The Rise and Fall of Industrial Citizenship in China
JOEL ANDREAS, AssociateProfessor of Sociology at Johns Hopkins University, will present his forthcoming book, Disenfranchised, with responses from Cihan Tuğal, Yan Long, and Marc Blecher
Joel Andreas has written extensively on China. His award-winning book, The Rise of the Red Engineers (Stanford University Press, 2009), maps the trajectory and eventual merger of two hostile elites, arising from the birth of Communist China. It is based on a case study of Tsinghua University, the MIT of China, where inter-elite struggles played themselves out in dramatic fashion. His forthcoming book turns from the university to the industrial workplace. Turning Andrew Walder’s 1986 classic, Communist Neo-Traditionalism, on its head, Andreas studies the socialist enterprise from the standpoint of the expansion and contraction of industrial democracy. His account begins with the revolutionary seizure of power in 1949 and the installation of the “iron rice bowl” that organized every realm of worker life. Industrial citizenship was founded on secure job tenure, compressed inequalities, and extensive rights, but limited autonomy.

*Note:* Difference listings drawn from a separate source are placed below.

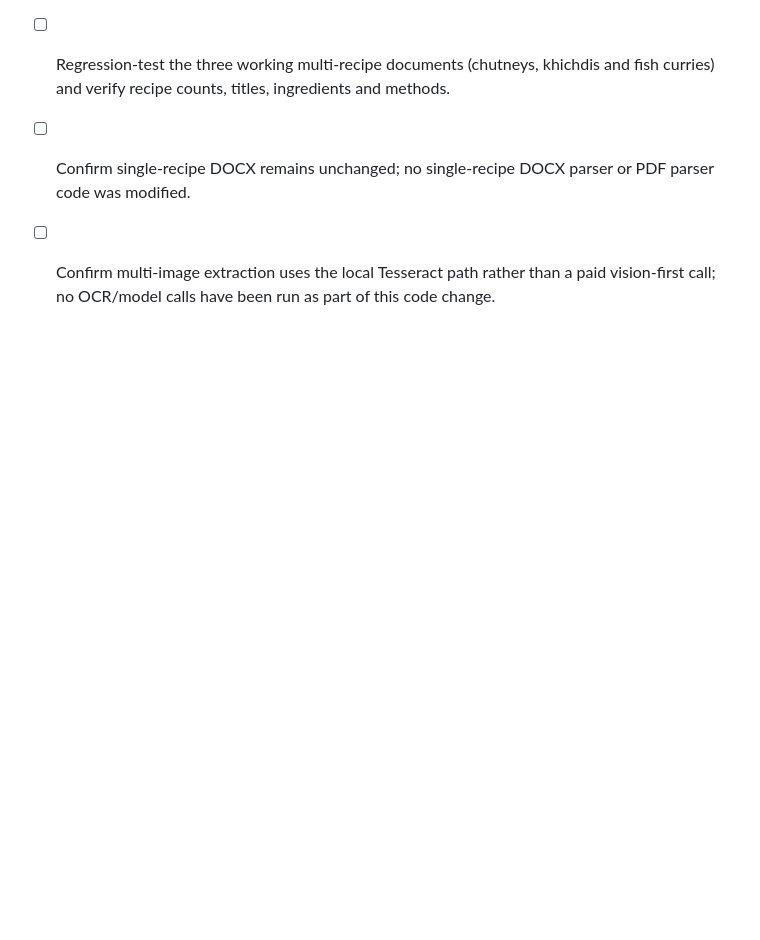
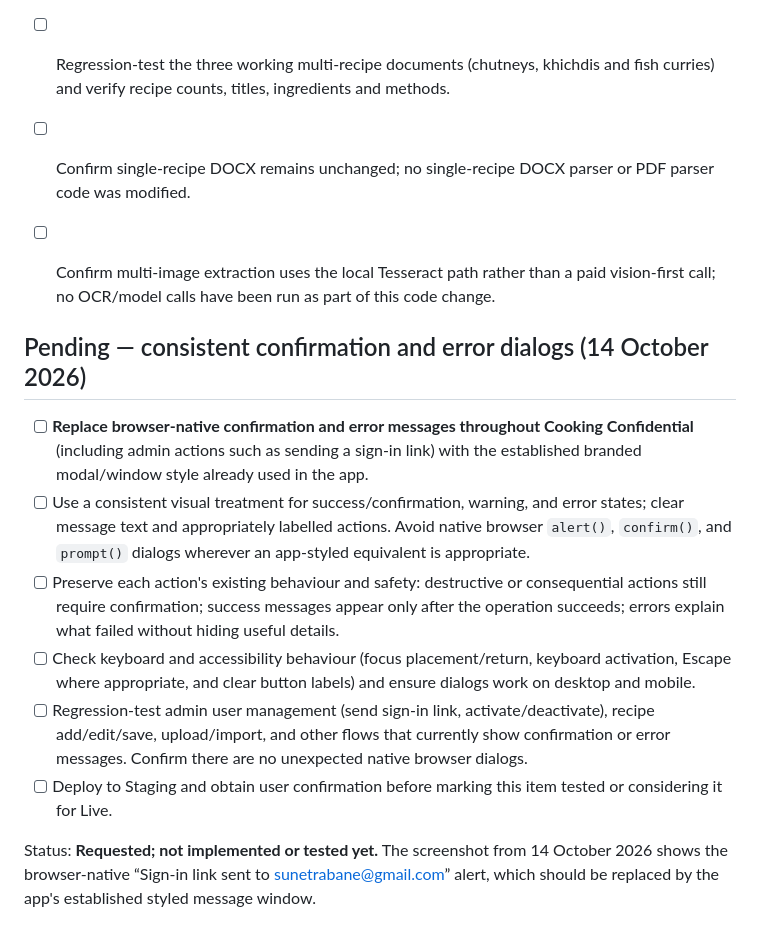
Before and after one commit to sunilbane19/CookingConfidential, a Markdown page: STAGING-CHANGES-TO-PORT.md, the part around the change. Rendered like a GitHub page; blank space fills up the shorter version.

Commit message:
Add styled confirmation and error dialogs to Staging-to-Live checklist

```diff
--- a/STAGING-CHANGES-TO-PORT.md
+++ b/STAGING-CHANGES-TO-PORT.md
@@ -35,3 +35,15 @@ Purpose: running checklist of changes made and tested on Staging that should be
 - [ ] Regression-test the three working multi-recipe documents (chutneys, khichdis and fish curries) and verify recipe counts, titles, ingredients and methods.
 - [ ] Confirm single-recipe DOCX remains unchanged; no single-recipe DOCX parser or PDF parser code was modified.
 - [ ] Confirm multi-image extraction uses the local Tesseract path rather than a paid vision-first call; no OCR/model calls have been run as part of this code change.
+
+
+## Pending — consistent confirmation and error dialogs (14 October 2026)
+
+- [ ] **Replace browser-native confirmation and error messages throughout Cooking Confidential** (including admin actions such as sending a sign-in link) with the established branded modal/window style already used in the app.
+- [ ] Use a consistent visual treatment for success/confirmation, warning, and error states; clear message text and appropriately labelled actions. Avoid native browser `alert()`, `confirm()`, and `prompt()` dialogs wherever an app-styled equivalent is appropriate.
+- [ ] Preserve each action's existing behaviour and safety: destructive or consequential actions still require confirmation; success messages appear only after the operation succeeds; errors explain what failed without hiding useful details.
+- [ ] Check keyboard and accessibility behaviour (focus placement/return, keyboard activation, Escape where appropriate, and clear button labels) and ensure dialogs work on desktop and mobile.
+- [ ] Regression-test admin user management (send sign-in link, activate/deactivate), recipe add/edit/save, upload/import, and other flows that currently show confirmation or error messages. Confirm there are no unexpected native browser dialogs.
+- [ ] Deploy to Staging and obtain user confirmation before marking this item tested or considering it for Live.
+
+Status: **Requested; not implemented or tested yet.** The screenshot from 14 October 2026 shows the browser-native “Sign-in link sent to sunetrabane@gmail.com” alert, which should be replaced by the app's established styled message window.
```
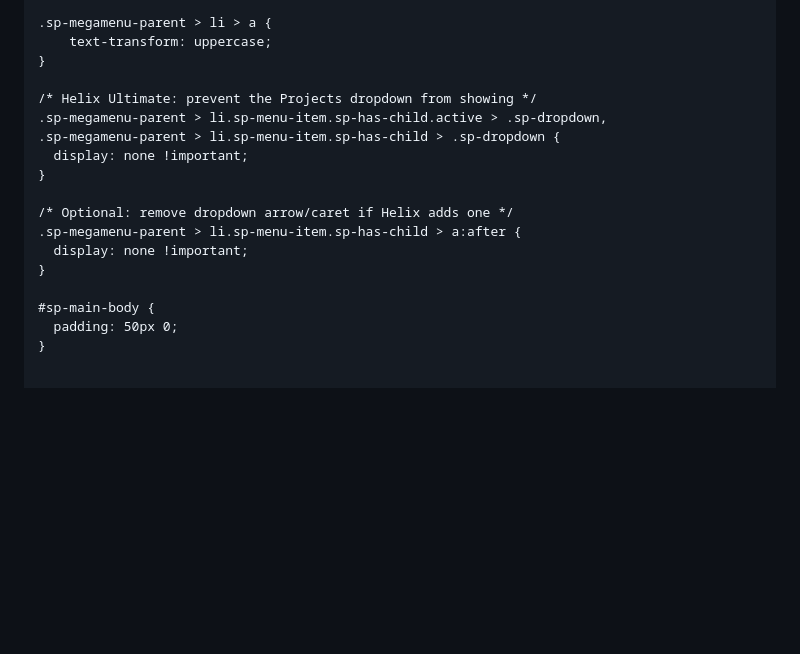
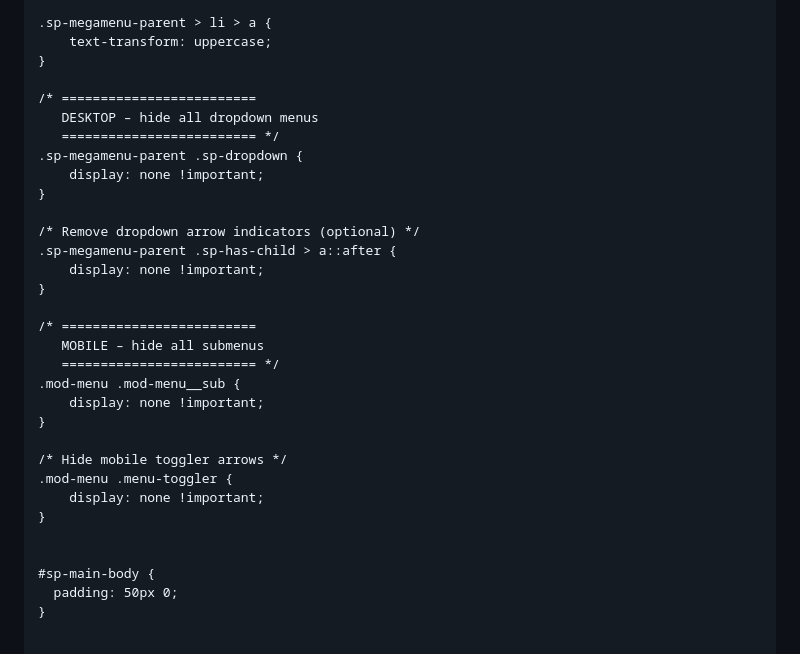
Before and after one commit to GRAAL-Lab/graal_utils, a Markdown page: graal_website/README.md, the part around one of its changes. GitHub-like rendering; blank space fills up the shorter version.

Commit message:
Clarify page building and CSS hacks in README
Updated README to clarify page building details and CSS hacks.

```diff
--- a/graal_website/README.md
+++ b/graal_website/README.md
@@ -95,16 +97,30 @@ Within the options, in the `</> Custom Code` tab:
     text-transform: uppercase;
 }
 
-/* Helix Ultimate: prevent the Projects dropdown from showing */
-.sp-megamenu-parent > li.sp-menu-item.sp-has-child.active > .sp-dropdown,
-.sp-megamenu-parent > li.sp-menu-item.sp-has-child > .sp-dropdown {
-  display: none !important;
+/* =========================
+   DESKTOP – hide all dropdown menus
+   ========================= */
+.sp-megamenu-parent .sp-dropdown {
+    display: none !important;
 }
 
-/* Optional: remove dropdown arrow/caret if Helix adds one */
-.sp-megamenu-parent > li.sp-menu-item.sp-has-child > a:after {
-  display: none !important;
+/* Remove dropdown arrow indicators (optional) */
+.sp-megamenu-parent .sp-has-child > a::after {
+    display: none !important;
 }
+
+/* =========================
+   MOBILE – hide all submenus
+   ========================= */
+.mod-menu .mod-menu__sub {
+    display: none !important;
+}
+
+/* Hide mobile toggler arrows */
+.mod-menu .menu-toggler {
+    display: none !important;
+}
+
 
 #sp-main-body {
   padding: 50px 0;
```
Also changed, not shown: other parts of graal_website/README.md (+7 -5 lines).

Workers were expected not only to manage their own affairs on the shop floor, but also to actively participate in campaigns—initiated by Mao—to monitor and criticize malfeasance and abuse of power by factory party leaders. Recognizing that workers’ lack of autonomy hindered the effectiveness of these campaigns, Mao experimented with various methods of introducing autonomy, culminating in the rebel movement during the tumultuous Cultural Revolution. In reaction, the post-Mao market reforms – first slowly then drastically – dismantled the iron rice bowl with devastating consequences for job security, economic inequality, and workplace citizenship. Rising precarity has instigated widespread protest, increasingly drawn to Maoist ideals. Illustrated by his vivid and detailed worker biographies, Andreas offers a timely reappraisal of Communist China as seen from the hidden abode of production.
Excerpts from Disenfranchised (Chapters 1, 3, 5, 8 and 9) can be found at http://berkeleysociologyforum.weebly.com/

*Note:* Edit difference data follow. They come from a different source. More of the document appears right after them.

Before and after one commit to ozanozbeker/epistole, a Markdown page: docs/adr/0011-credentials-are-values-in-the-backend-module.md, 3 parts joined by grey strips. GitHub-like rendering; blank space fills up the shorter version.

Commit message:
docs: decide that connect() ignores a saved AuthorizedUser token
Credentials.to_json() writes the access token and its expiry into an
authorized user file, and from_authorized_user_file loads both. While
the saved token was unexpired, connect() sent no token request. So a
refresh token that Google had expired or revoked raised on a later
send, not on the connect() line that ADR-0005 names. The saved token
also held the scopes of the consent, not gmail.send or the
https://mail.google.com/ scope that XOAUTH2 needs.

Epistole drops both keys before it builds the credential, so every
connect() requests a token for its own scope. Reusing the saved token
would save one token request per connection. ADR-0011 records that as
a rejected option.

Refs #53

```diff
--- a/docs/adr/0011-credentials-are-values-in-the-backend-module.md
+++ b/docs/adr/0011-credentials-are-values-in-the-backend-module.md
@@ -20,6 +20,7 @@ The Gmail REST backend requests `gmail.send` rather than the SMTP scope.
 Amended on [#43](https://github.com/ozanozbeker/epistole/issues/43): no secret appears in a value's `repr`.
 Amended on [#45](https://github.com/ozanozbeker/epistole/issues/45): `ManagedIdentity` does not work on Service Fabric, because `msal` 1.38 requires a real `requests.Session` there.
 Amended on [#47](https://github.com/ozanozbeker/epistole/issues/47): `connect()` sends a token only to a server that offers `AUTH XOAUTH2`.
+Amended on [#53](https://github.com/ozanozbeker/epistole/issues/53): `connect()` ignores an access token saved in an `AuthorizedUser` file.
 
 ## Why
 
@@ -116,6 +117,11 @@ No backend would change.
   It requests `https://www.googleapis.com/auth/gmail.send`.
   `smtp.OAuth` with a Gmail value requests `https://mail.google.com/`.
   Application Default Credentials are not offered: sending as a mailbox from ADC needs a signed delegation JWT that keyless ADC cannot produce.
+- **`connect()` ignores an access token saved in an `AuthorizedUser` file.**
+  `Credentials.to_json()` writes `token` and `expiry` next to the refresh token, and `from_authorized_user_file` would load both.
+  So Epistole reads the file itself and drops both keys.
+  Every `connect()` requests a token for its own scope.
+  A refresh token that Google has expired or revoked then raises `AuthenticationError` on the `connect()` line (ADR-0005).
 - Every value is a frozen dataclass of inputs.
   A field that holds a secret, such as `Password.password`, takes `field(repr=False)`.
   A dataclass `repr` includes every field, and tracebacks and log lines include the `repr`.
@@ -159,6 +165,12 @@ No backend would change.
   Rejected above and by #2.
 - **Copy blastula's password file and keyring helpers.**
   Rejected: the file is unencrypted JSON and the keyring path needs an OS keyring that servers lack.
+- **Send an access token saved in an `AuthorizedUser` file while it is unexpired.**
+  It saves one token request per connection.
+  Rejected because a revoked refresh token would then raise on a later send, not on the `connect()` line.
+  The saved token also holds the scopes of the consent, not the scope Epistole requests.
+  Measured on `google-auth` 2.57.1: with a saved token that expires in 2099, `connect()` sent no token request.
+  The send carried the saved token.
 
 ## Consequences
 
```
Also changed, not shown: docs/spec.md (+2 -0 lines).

Cihan Tuğal is Professor of Sociology at the University of California, Berkeley. Author of several books on Turkish and Middle Eastern politics, his latest book is Caring for the Poor: Islamic and Christian Benevolence in a Liberal World(Routledge, 2017).
Yan Long is Assistant Professor of Sociology at the University of California, Berkeley. She is the author of the forthcoming book, tentatively titled Side Effects: The Transnational Doing and Undoing of AIDS Politics in China that builds upon her award-winning dissertation.
Marc Blecher is James Monroe Professor of Politics and East Asian Studies at Oberlin College and the author of a number of books on China, including China Against the Tides: Restructuring Through Revolution, Radicalism and Reform (Third Edition. New York: Continuum, 2009)